- _Work to be completed_:
Each line of the data that includes "University" must be copied.

------ Input material

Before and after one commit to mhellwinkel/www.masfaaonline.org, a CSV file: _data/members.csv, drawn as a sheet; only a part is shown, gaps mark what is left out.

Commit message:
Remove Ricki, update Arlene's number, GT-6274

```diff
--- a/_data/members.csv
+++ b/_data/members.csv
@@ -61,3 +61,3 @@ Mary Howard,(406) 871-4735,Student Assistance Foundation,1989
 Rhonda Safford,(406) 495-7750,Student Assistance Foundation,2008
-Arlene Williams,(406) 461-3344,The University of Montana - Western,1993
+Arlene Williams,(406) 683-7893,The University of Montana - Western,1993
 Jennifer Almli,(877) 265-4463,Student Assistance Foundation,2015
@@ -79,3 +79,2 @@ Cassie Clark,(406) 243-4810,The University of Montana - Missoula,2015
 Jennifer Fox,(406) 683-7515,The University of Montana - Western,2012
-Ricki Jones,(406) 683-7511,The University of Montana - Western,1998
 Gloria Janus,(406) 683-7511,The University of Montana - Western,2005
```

------------

- _Task solution_:
-Arlene Williams,(406) 461-3344,The University of Montana - Western,1993
+Arlene Williams,(406) 683-7893,The University of Montana - Western,1993
@@ -79,3 +79,2 @@ Cassie Clark,(406) 243-4810,The University of Montana - Missoula,2015
 Jennifer Fox,(406) 683-7515,The University of Montana - Western,2012
-Ricki Jones,(406) 683-7511,The University of Montana - Western,1998
 Gloria Janus,(406) 683-7511,The University of Montana - Western,2005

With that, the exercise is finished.